## [Data section]
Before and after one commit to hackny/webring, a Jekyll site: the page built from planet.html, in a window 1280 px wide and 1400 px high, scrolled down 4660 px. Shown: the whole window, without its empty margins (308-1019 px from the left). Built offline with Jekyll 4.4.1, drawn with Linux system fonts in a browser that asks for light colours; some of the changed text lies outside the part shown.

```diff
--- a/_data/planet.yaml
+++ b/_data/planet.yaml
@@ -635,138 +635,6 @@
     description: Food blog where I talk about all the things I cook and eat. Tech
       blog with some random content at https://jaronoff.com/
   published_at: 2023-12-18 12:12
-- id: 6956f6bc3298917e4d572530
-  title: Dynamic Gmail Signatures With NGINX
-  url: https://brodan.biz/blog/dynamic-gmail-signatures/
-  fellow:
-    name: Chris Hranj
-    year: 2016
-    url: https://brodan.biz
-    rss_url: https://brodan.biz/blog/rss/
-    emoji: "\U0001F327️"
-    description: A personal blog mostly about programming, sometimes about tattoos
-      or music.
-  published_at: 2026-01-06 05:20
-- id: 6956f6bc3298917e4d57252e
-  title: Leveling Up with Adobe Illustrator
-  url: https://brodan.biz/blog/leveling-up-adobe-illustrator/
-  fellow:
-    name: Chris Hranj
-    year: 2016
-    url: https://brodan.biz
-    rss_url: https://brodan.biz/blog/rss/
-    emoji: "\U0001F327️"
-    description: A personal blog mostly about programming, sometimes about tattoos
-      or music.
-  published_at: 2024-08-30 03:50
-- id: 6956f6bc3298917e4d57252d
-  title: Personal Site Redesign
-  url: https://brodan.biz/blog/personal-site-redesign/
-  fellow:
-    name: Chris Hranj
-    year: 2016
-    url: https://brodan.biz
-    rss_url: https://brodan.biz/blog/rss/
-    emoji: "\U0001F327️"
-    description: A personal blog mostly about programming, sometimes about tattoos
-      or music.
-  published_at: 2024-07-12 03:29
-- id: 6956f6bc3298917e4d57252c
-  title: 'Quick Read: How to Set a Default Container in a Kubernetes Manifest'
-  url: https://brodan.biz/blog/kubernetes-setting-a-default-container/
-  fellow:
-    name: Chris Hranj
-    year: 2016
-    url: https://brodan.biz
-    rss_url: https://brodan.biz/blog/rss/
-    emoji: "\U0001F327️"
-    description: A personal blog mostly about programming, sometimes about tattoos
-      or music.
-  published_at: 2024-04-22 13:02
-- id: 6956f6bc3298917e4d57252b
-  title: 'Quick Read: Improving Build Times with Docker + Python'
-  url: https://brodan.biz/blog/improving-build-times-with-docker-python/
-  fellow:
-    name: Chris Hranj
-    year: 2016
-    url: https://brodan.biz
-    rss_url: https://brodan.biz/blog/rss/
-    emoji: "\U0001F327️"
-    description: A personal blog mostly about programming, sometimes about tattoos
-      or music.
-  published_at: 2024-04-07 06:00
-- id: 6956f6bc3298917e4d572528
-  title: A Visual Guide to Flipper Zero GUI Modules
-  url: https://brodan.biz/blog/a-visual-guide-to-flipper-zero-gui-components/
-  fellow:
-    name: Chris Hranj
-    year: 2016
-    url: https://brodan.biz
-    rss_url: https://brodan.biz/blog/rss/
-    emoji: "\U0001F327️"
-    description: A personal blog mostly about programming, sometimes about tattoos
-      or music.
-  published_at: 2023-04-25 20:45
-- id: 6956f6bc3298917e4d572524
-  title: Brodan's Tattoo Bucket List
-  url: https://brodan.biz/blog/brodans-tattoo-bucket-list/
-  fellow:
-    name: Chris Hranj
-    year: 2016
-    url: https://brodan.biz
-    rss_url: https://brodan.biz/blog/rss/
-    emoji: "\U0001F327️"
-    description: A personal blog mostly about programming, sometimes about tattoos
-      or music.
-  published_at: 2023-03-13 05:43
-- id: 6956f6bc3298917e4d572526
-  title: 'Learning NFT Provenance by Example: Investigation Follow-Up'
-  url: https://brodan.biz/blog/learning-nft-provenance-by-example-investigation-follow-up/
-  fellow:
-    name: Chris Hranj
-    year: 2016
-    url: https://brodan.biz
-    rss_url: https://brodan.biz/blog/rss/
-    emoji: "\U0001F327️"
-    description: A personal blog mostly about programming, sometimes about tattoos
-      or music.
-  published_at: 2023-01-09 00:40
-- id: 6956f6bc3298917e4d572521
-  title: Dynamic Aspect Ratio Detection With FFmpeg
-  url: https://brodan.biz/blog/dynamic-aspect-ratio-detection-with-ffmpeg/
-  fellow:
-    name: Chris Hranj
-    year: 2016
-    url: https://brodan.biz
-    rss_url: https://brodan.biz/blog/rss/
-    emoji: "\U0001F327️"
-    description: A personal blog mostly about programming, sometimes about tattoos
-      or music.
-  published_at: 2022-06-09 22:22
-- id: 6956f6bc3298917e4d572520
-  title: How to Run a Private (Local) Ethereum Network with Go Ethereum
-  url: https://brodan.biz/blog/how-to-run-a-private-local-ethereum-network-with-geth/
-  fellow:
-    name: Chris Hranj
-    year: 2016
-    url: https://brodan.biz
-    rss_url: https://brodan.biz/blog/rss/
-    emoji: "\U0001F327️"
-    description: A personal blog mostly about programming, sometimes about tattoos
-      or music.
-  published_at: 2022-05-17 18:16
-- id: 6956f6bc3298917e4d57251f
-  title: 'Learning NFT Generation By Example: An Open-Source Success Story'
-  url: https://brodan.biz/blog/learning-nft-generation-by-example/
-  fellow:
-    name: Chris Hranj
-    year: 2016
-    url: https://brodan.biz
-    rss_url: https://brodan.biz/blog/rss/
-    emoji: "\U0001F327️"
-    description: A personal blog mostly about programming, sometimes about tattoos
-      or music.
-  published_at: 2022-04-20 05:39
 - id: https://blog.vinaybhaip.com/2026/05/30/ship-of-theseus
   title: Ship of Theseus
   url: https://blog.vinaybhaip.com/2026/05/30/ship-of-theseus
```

## [Brief]
For the word "Quick", return every line of the records that holds it.

## [Result of the exercise]
-  title: 'Quick Read: How to Set a Default Container in a Kubernetes Manifest'
-  title: 'Quick Read: Improving Build Times with Docker + Python'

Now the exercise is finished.